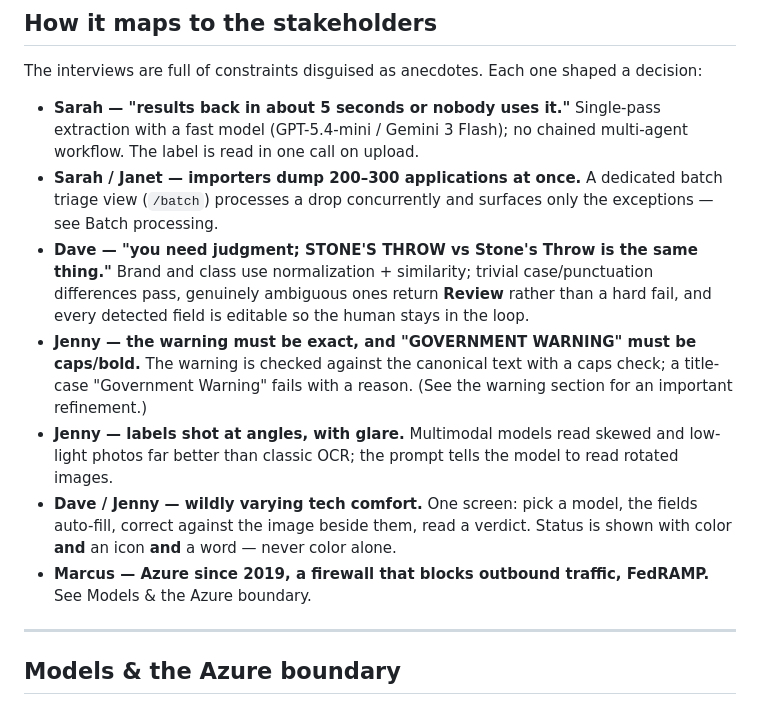
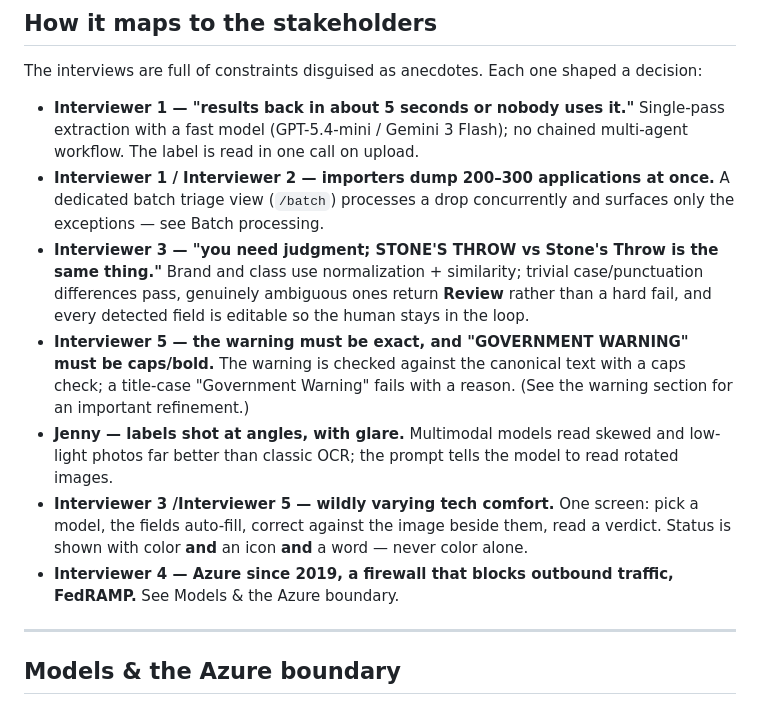
Before and after one commit to malcolmtbare/ttb-label-verifier, a Markdown page: README.md, the part around the change. GitHub-like rendering.

Commit message:
Update interview quotes to reflect interviewer names

```diff
--- a/README.md
+++ b/README.md
@@ -192,27 +192,27 @@ matcher (`/api/compare`) — no extra model calls, so correction is instant and
 The interviews are full of constraints disguised as anecdotes. Each one shaped a
 decision:
 
-- **Sarah — "results back in about 5 seconds or nobody uses it."** Single-pass
+- **Interviewer 1 — "results back in about 5 seconds or nobody uses it."** Single-pass
   extraction with a fast model (GPT-5.4-mini / Gemini 3 Flash); no chained
   multi-agent workflow. The label is read in one call on upload.
-- **Sarah / Janet — importers dump 200–300 applications at once.** A dedicated
+- **Interviewer 1 / Interviewer 2 — importers dump 200–300 applications at once.** A dedicated
   batch triage view (`/batch`) processes a drop concurrently and surfaces only the
   exceptions — see Batch processing.
-- **Dave — "you need judgment; STONE'S THROW vs Stone's Throw is the same thing."**
+- **Interviewer 3 — "you need judgment; STONE'S THROW vs Stone's Throw is the same thing."**
   Brand and class use normalization + similarity; trivial case/punctuation
   differences pass, genuinely ambiguous ones return **Review** rather than a hard
   fail, and every detected field is editable so the human stays in the loop.
-- **Jenny — the warning must be exact, and "GOVERNMENT WARNING" must be caps/bold.**
+- **Interviewer 5 — the warning must be exact, and "GOVERNMENT WARNING" must be caps/bold.**
   The warning is checked against the canonical text with a caps check; a title-case
   "Government Warning" fails with a reason. (See the warning section for an
   important refinement.)
 - **Jenny — labels shot at angles, with glare.** Multimodal models read skewed and
   low-light photos far better than classic OCR; the prompt tells the model to read
   rotated images.
-- **Dave / Jenny — wildly varying tech comfort.** One screen: pick a model, the
+- **Interviewer 3  /Interviewer 5  — wildly varying tech comfort.** One screen: pick a model, the
   fields auto-fill, correct against the image beside them, read a verdict. Status is
   shown with color **and** an icon **and** a word — never color alone.
-- **Marcus — Azure since 2019, a firewall that blocks outbound traffic, FedRAMP.**
+- **Interviewer 4 — Azure since 2019, a firewall that blocks outbound traffic, FedRAMP.**
   See Models & the Azure boundary.
 
 ---
```
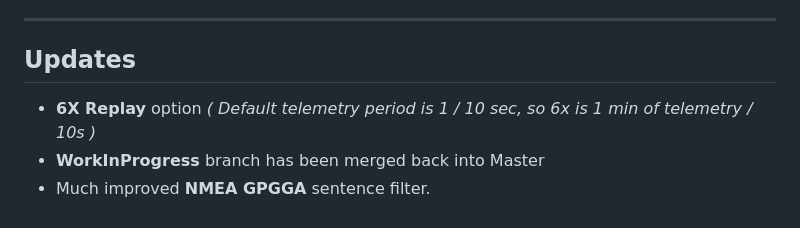
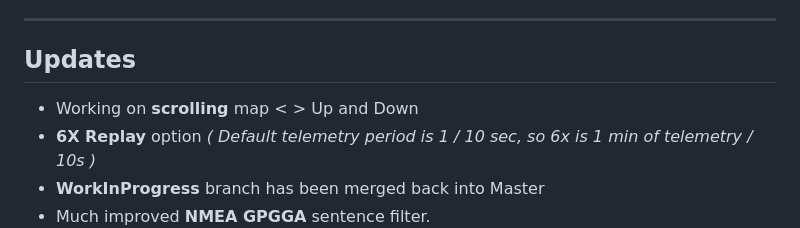
Before and after one commit to djaus2/GPSMapIoTHub, a Markdown page: README.md, the part around the change. GitHub-like rendering.

```diff
--- a/README.md
+++ b/README.md
@@ -7,6 +7,7 @@ Uses Telerik Map Component.
 
 ## Updates
 
+- Working on **scrolling** map < > Up and Down
 - **6X Replay** option _( Default telemetry period is 1 / 10 sec, so 6x is 1 min of telemetry / 10s )_
 - **WorkInProgress** branch has been merged back into Master
 - Much improved **NMEA GPGGA** sentence filter.
```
#####
For each line in the material above that contains the string "Azure", make a copy.

**Output**
-- **Marcus — Azure since 2019, a firewall that blocks outbound traffic, FedRAMP.**
+- **Interviewer 4 — Azure since 2019, a firewall that blocks outbound traffic, FedRAMP.**
   See Models & the Azure boundary.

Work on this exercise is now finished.